10) "Royal Hunt For The Sun" - Peter Schaffer
I only ever read this rather than saw a performance, but I remember being struck by the amazing visual images that came across from the stage directions alone, the main one being a giant sun. It's the story of conquistadores in Latin America and the political dance around the Meso-American god-king to try and ensure a successful conquest with a tiny amount of men against a whole nation.
9) "No Exit" - Jean-Paul Sartre
I love Sartre more as a playwright than a novelist. But in truth most of his plays while readable, are unperformable. However this perfect little nugget of a play sees the threeway power struggle of prisoners in a locked room, trying to manoeuvre for power even though they have none in their situation. By turns they seduce, wheedle, cajole each other, always forming and breaking alliances. It's an early precursor of the "Big Brother" TV show, only with a killer pay-off line, "Hell is other people".
8) "The Balcony" - Jean Genet
Genet understood the illusion of the theatre better than most and a recurring theme of his was characters dressing up and acting as other characters. Here a revolution is taking place, but the action is being mirrored in microcosm inside a brothel, where punters are dressing up in fantasy roles as Judge, General and Priest, replacing the very same outside who have become victims of the coup, thus perpetuating the status quo. Sex, death and corruption, what more could you want on stage?
7) "Accidental Death Of An Anarchist" - Dario Fo
You've got to have a bit of humour haven't you? I always thought theatre audiences were so desperate to laugh, they would go into fits at the weakest of jokes in tired drawing room dramas. But this was a genuinely funny, laugh throughout the 90 minutes satirical farce with some acute political observations. All the more remarkable that it was based wholly on an incident from Italy and dissected Italian politics, yet it absolutely managed to translate both its message and its comedy to other countries. Part of this was down to recognisable character types, such as the dim-witted policeman, or the hero who disguises himself, the sultry temptress, but the nature of farce itself is also quintessentially recognisable.
6) "Comedians" - Trevor Griffiths
I only saw a student production of this, but it was still terrifying and visceral. A play about alternative comedy before anyone had even come up with that term. The premise is that an old pre-war comic is coaching a night-class of comedian-wannabees for a talent show night, when his star pupil throws his whole act in the bin and performs a brutal and in the face of the audience menacing routine instead. The only weakness of the play is the short and cop-out third act, when the old comic talks about the nature of humour set against and grounded in his own experiences of liberating a concentration camp when he was in the British army. I don't think that apologetic third act was required at all.

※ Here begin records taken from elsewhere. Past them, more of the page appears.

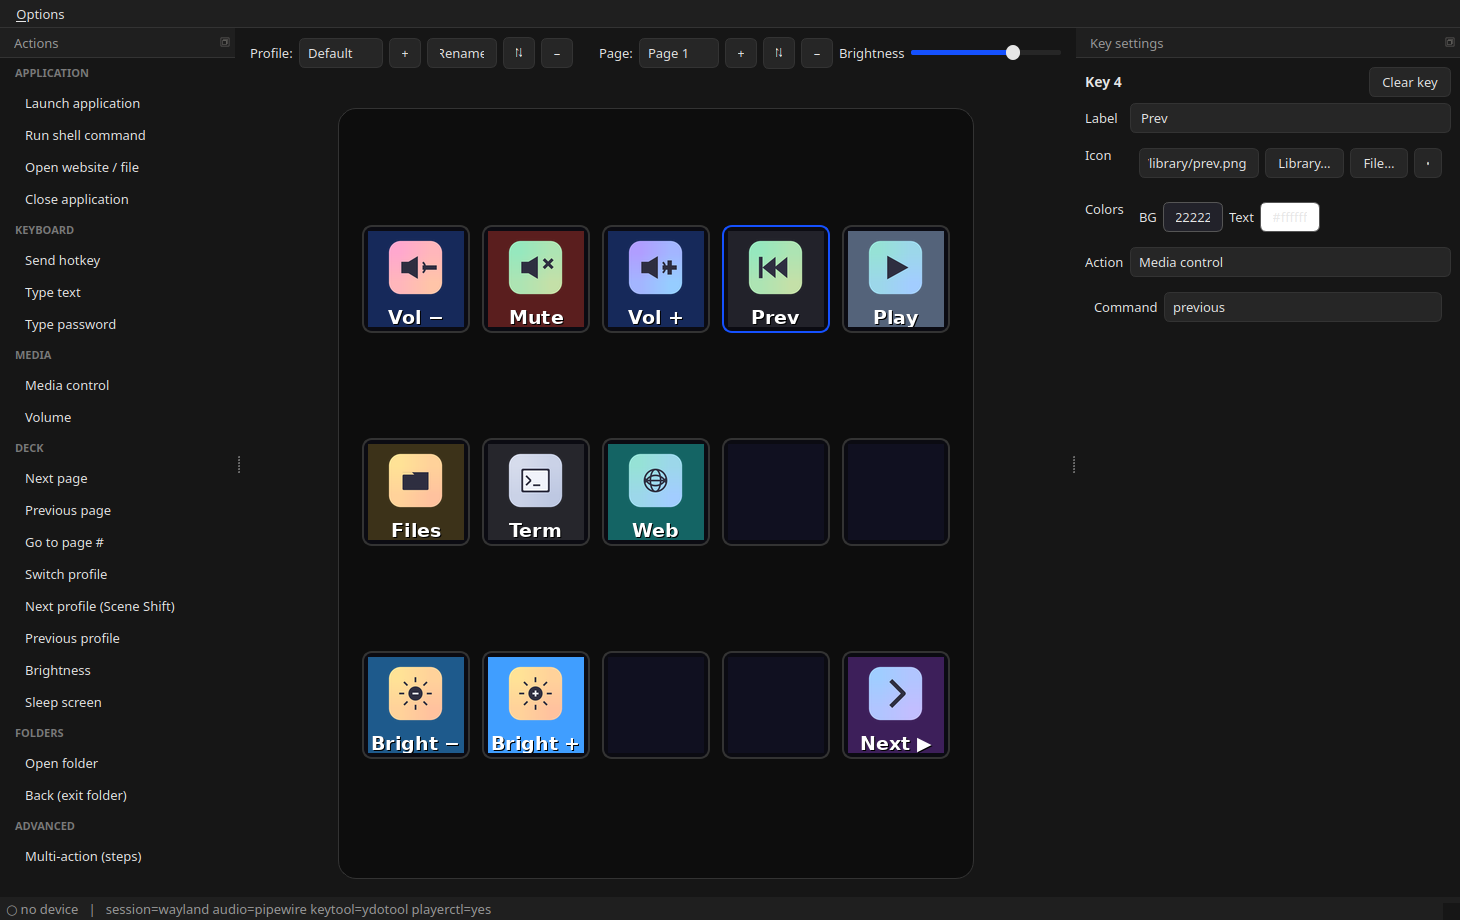
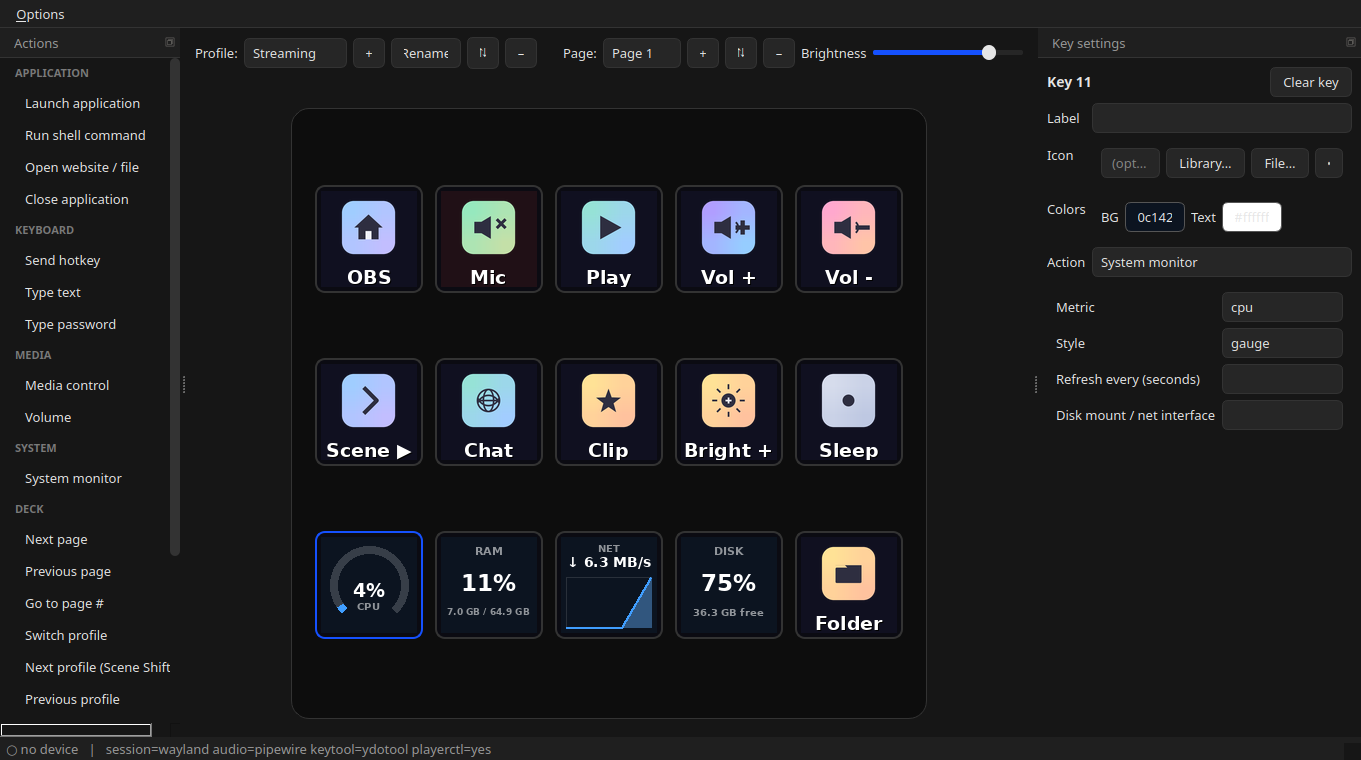
docs: project page shows the monitor-keys screenshots + feature bullet

diff --git a/docs/index.html b/docs/index.html
@@ -101,13 +101,14 @@ sudo apt install fifine-control-deck</pre>
     <section class="shots">
       <h2>The device &amp; the app</h2>
       <img src="img/device.jpg" alt="The fifine Control Deck — a 15-key macro keypad with per-key LCD keys and RGB edge lighting">
-      <img src="img/screenshot-01.png" alt="Configuration GUI: actions catalog, the live key grid, and the key-settings panel">
+      <img src="img/screenshot-01.png" alt="Configuration GUI: actions catalog, the live key grid with system-monitor keys (CPU gauge, RAM, network graph, disk), and the key-settings panel">
     </section>
 
     <section class="features">
       <h2>Features</h2>
       <ul>
         <li>Live per-key icons, labels &amp; colours (and animated GIF keys)</li>
+        <li><strong>System-monitor keys</strong> — live CPU, RAM, VRAM, network &amp; disk on the key LCDs, as numbers, gauges or graphs</li>
         <li>Drag-and-drop actions catalog</li>
         <li>Launch apps, hotkeys, type text, run scripts</li>
         <li>Media, volume &amp; brightness control</li>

5) "White Rose" - Peter Arnott
I saw this at the Edinburgh Fringe Festival and of the 40 shows I crammed in my time there, this was head and shoulders the best. But you won't even find a copy of the script available on Amazon. It was in a theatre so small that it didn't even have a stage, but that perfectly suited its small scale for 3 actors. Set in World War Two Russia, a male fighter pilot, a female fighter pilot (the eponymous 'White Rose' and their shared female engineer, beautifully enact their triangular relationships, taking in the war, gender, love, patriotism, politics and just what it means to be human in the face of extremes and the prospect of death.

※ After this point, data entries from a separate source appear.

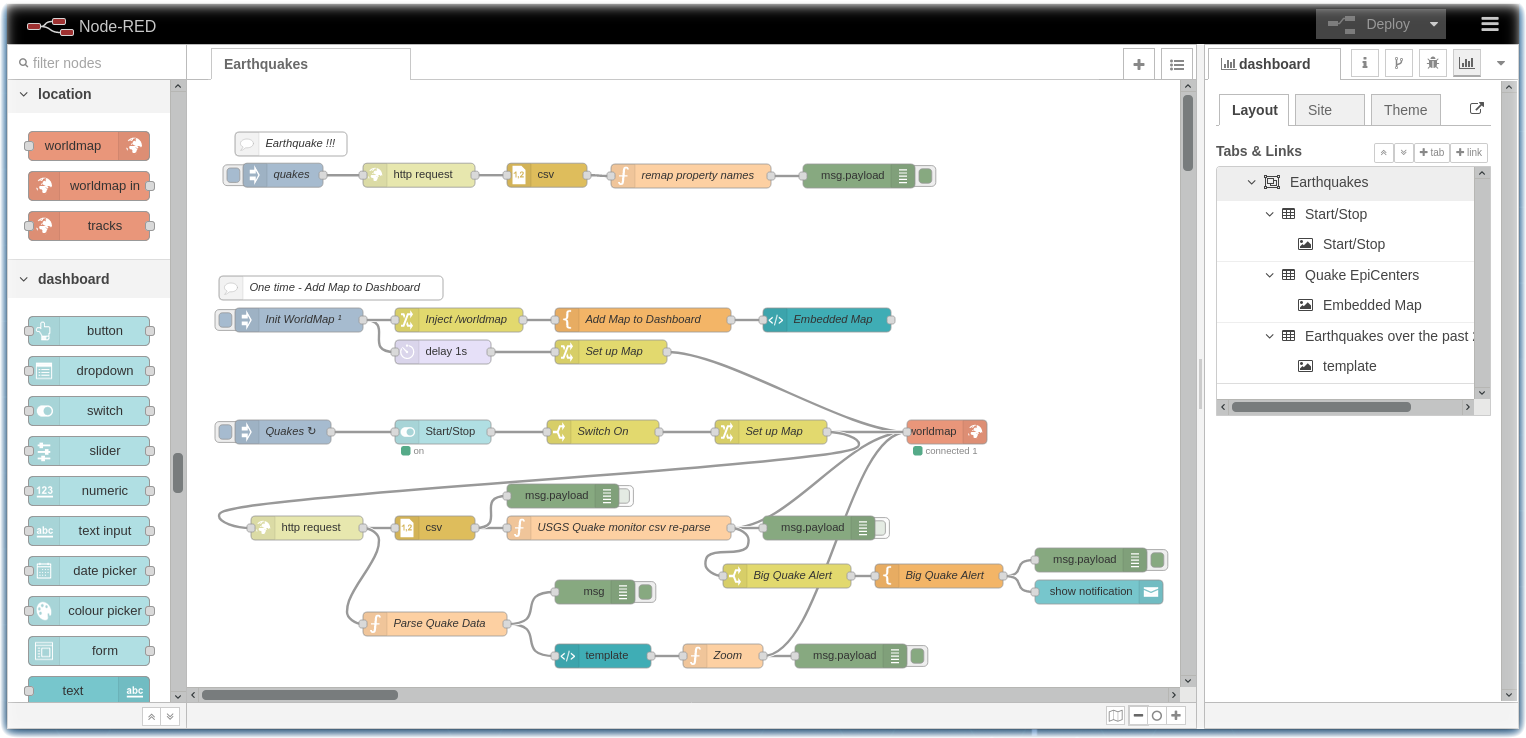
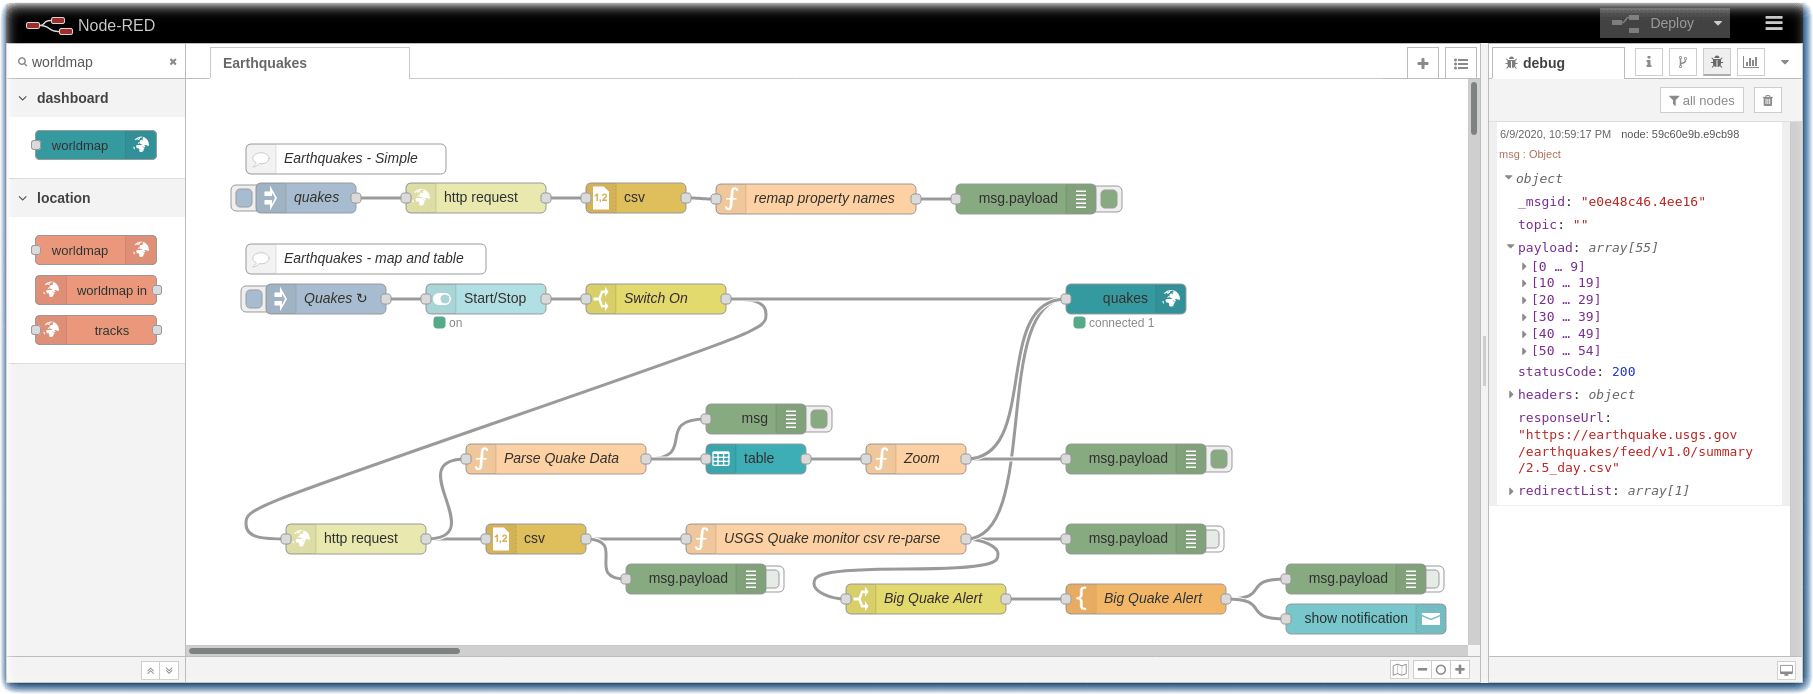
Worldmap and Table nodes

Changed region(s): [[0.0, 0.0, 1.0, 0.9986], [0.462, 0.4841, 0.4928, 0.5144]]

diff --git a/README.md b/README.md
@@ -11,10 +11,11 @@ This example flow and Node-RED Dashboard might be useful as part of a [Call for 
 - [Add the following nodes](https://nodered.org/docs/user-guide/runtime/adding-nodes) to your Node-RED palette
   - [node-red-dashboard](https://flows.nodered.org/node/node-red-dashboard)
   - [node-red-contrib-web-worldmap](https://flows.nodered.org/node/node-red-contrib-web-worldmap)
+  - [node-red-node-ui-table](https://flows.nodered.org/node/node-red-node-ui-table)
 
 ## Node-RED flow in this repository:
 
-- Import the [earthquakes flow](earthquakes.json) 
+- Import the [earthquakes flow](earthquakes.json)
 
 ---
 ### A flow that displays Earthquake Alerts on a map
@@ -26,7 +27,7 @@ This example flow and Node-RED Dashboard might be useful as part of a [Call for 
 
 ![Earthquake Alert flow](screenshots/Earthquake-flow.png?raw=true "Earthquake flow")
 
-![Earthquake Alert LosAngeles](screenshots/EarthquakeAlert-LosAngeles.png?raw=true "Earthquake Dashboard")
+![Earthquake Alert LosAngeles](screenshots/EarthquakeAlert-PuertoRico.png?raw=true "Earthquake Dashboard")
 ---
 
 ### Authors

4) "AC/DC" - Heathcote Williams
The enfant terrible of the UK stage in the 1960s, which is saying something given the obsession with sex that abounded once plays were no longer censored by the offices of the Lord Chamberlain after 1968. This play was so prescient about all things that would go on to become our obsession with celebrity. It's visceral and yet has stunningly powerful visual imagery. I'm not sure how it would hold up to scrutiny today, simply because what it portrayed has now become so commonplace. But a work of genius to be sure.

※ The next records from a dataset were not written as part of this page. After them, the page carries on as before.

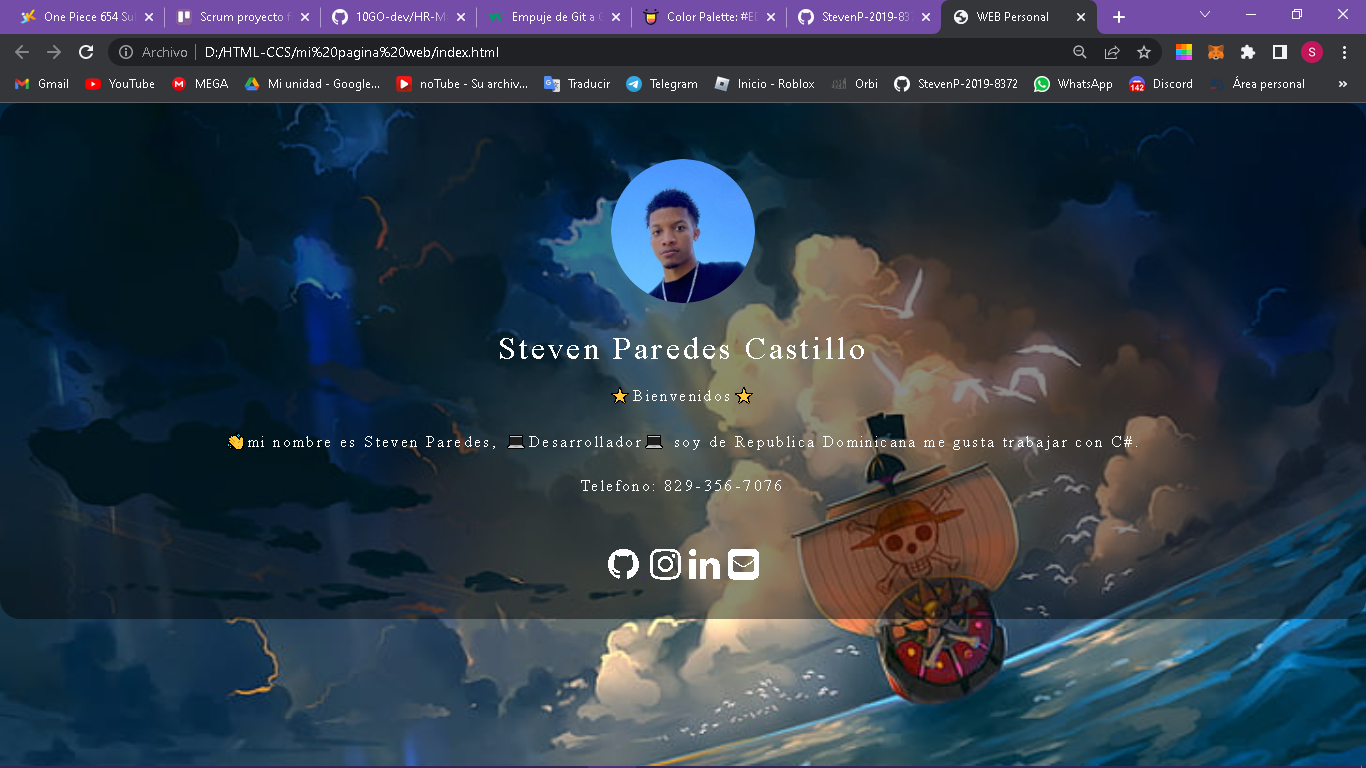
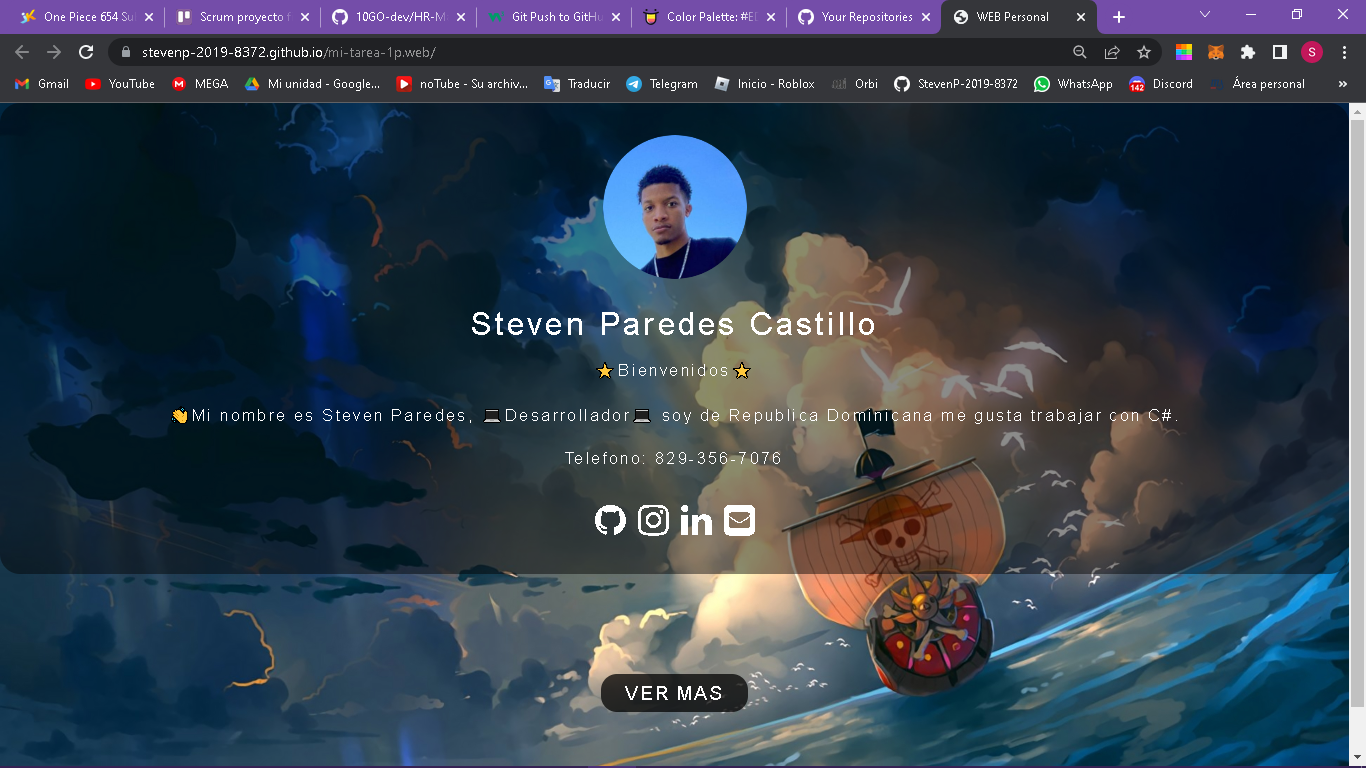
touch add repository

diff --git a/touch.css b/touch.css
@@ -1,0 +1,120 @@
+:root{
+    --background:#000 ;
+    --ripple:rgb(74, 7, 207) ;
+}
+*{
+    margin: 0%;
+    padding: 0%;
+    box-sizing: border-box;
+    font-family: 'poppin',sans-serif;
+}
+.box{
+    position: relative;
+    background: var(--background);
+    display: flex;
+    width: 100vw;
+    height: 100vh;
+    align-items: center;
+    justify-content: center;
+    overflow: hidden;
+}
+.box span{
+    position: absolute;
+    box-shadow: 0 0 4px var(--ripple),
+                inset 0 0 4px var(--ripple);
+    animation: ripple 5s linear;
+    border-radius: 50%;
+    transform: translate(-50%, -50%);
+}
+@keyframes ripple {
+    0%{
+        width: 0;
+        height: 0;
+    }
+    90%{
+        width: 350px;
+        height: 350px;
+    }
+    100%{
+        opacity: 0;
+    }    
+}
+.box h2 {
+    font-size: 7rem;
+    position: absolute;
+    cursor: pointer;
+}
+.border{
+    color: #000;
+    text-shadow:
+        -1px -1px 0 #fff,
+        1px -1px 0 #fff,
+        1px 1px 0 #fff,
+        -1px 1px 0 #fff
+}
+.wave{
+    color: var(--ripple);
+    animation: wave 3s ease-in-out infinite;
+}
+@keyframes wave {
+    0%, 100%{
+        clip-path: polygon(
+            0% 47%,
+            10% 48%,
+            33% 54%,
+            54% 60%,
+            70% 61%,
+            84% 59%,
+            100% 52%,
+            100% 100%,
+            0% 100%
+        );
+    }
+    50%{
+        clip-path: polygon(
+            0% 60%,
+            15% 65%,
+            34% 66%,
+            51% 62%,
+            67% 50%,
+            85% 45%,
+            100% 46%,
+            100% 100%,
+            0% 100%
+        );
+    }    
+}
+.link{
+    display:flex ;
+    margin-top: 20%;
+    justify-content: space-evenly;
+}
+.link a{
+    font-size: 2rem;
+    letter-spacing: 2px;
+    text-decoration: none;
+    color: #000;
+    position: relative;
+    text-shadow:
+        -1px -1px 0 var(--ripple),
+        1px -1px 0 var(--ripple),
+        1px 1px 0 var(--ripple),
+        -1px 1px 0 var(--ripple)
+}
+.link a::after{
+    content: "";
+    position: absolute;
+    right: 0;
+    bottom: 0;
+    left: 0;
+    height: 2px;
+    width: 100%;
+    background-color: var(--ripple);
+    transform-origin: right;
+    transform: scaleX(0);
+    transition: transform 0.2s ease-in-out;
+}
+.link a:hover::after{
+    transform-origin: left;
+    transform: scaleX(1);
+}

diff --git a/homestyle.css b/homestyle.css
@@ -6,7 +6,7 @@
 }
 body{
     background-size: 500%;
-    background-image: linear-gradient(45deg,white,black);
+    background-image: linear-gradient(45deg,gray,black);
     position: relative;
     animation: camp 10s ease infinite;
 }
@@ -25,7 +25,7 @@ body{
     width: 100%;
     height: 100%;
     transition: all 500ms ease-out;
-    mix-blend-mode: multiply;
+    mix-blend-mode:difference;
     filter: grayscale(100%);  
 }
 .box-u{
@@ -34,30 +34,7 @@ body{
     box-shadow: 0 15px 25px #000;
     overflow: hidden;
 }
-.box-u .capa {
-    position: absolute;
-    top: 0;    
-    width: 100%;
-    height: 100%;
-    opacity: 0;
-    visibility: hidden;
-    transition: all 500ms ease-out;    
-}
-.box-u .capa .img2{
-    width: 100%;
-    height: 100%;
-    mix-blend-mode: multiply;
-    filter: grayscale(100%);    
-}
-.box-u:hover> .capa{
-    opacity: 1;
-    visibility: visible;
-        
-}
-.box-u:hover> .img{
-    visibility: hidden;
-       
-}
+
 .box2{
     display: flex;
     justify-content: center;

diff --git a/touch.html b/touch.html
@@ -1,0 +1,21 @@
+<!DOCTYPE html>
+<html lang="en">
+    <head>
+        <meta charset="UTF-8">
+        <meta http-equiv="X-UA-Compatible" content="IE=edge">
+        <meta name="viewport" content="width=device-width, initial-scale=1.0">
+        <title>WEB Personal</title>
+        <link rel="stylesheet" href="touch.css">
+        <meta http-equiv="X-UA-Compatible" content="ie=edge">
+    </head>
+    <body>
+        <div class="box">
+            <h2 class="border">touch mi</h2>
+            <h2 class="wave">touch mi</h2>
+            <div class="link">
+                <a href="index.html">volver</a>
+            </div>
+        </div>
+        <script src="touch.js"></script>
+    </body>
+</html>

diff --git a/home.html b/home.html
@@ -14,14 +14,11 @@
                 <div class="box">
                     <figure class="box-u">
                         <img src="./fotos_tare/wallpaperbetter.com_1024x768.jpg" alt="" class="img">
-                        <div class="capa">
-                            <img src="./fotos_tare/gokuultra.jpg" alt="" class="img2"> 
-                        </div> 
                     </figure>
                     
                 </div>
                 <div class="box2">
-                    <a href="#"class="brd"><span>Ver mas</span></a>
+                    <a href="touch.html"class="brd"><span>Ver mas</span></a>
                 </div>
     
             </section>

diff --git a/touch.js b/touch.js
@@ -1,0 +1,15 @@
+const box = document.querySelector('.box')
+
+const createRepple =(e)=>{
+    let ripple =document.createElement('span')
+    let x = e.clientX
+    let y=e.clientY
+    ripple.style.left = x+'px'
+    ripple.style.top = y+'px'
+    box.appendChild(ripple)
+    console.log(x,y)
+    setTimeout(() => {
+        ripple.remove()
+    },5000)
+}
+box.addEventListener('click',createRepple)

3) "Marat/Sade" - Peter Weiss
A powerful play about the French revolution and how political dissidents were locked up in insane asylums. Thus it explores that boundary between revolutionary/radical thinkers and the mad, while also examining the propensity for change within the individual and across whole societies.
2) "Geography of a Horse Dreamer" - Sam Shepard
I think of all playwrights, Shepard has my favourite body of work. It's hard to pick just one. But there were a few plays he wrote in exile in the UK, looking back at his home country of the US and this is one from that period. It's small but perfectly formed, as a cowboy is kidnapped by gangsters because he has a special gift for forecasting winning racehorses so they can clean up at the bookies. However, cut adrift from his Wyoming home, the cowboy is losing his mind and his touch, whereupon the gangster captor is getting more desperate to restore his powers, while his doctor sidekick is more keen to isolate the creative energy by culling his body parts. The cowboys' brothers turn up to rescue him and return him to the range. Shepard's psychic pain at being cut off from his own home roots are encapsulated in this perfectly.
1) "Endgame" - Samuel Beckett
No one 'got' theatre like Beckett in my opinion. I think because real life amused him and was absurd and illusory as the stage itself. Life was a play and not a very logical or coherent one at that. Everyone cites "Godot" of course, but I believe this is a far superior play. One character Hamm is unable to stand, his antagonist Clov unable to sit. Hamm's parents both live inside dustbins. It's bleak and dystopian and nihilistic but it is also funny and moving and has stark, stripped down visually imagery that is so powerful. When life is so painfully absurd, all you can do is laugh at it, which is exactly what Beckett has us do. It's one of those plays that is so all-absorbing, the audience are no less captives in the theatre than the characters on stage, until the houselights come up to release them... into a world as absurd and illogical outside the theatre's doors. For the duration of the play, there is no outside world, no fourth wall of separation. A masterpiece.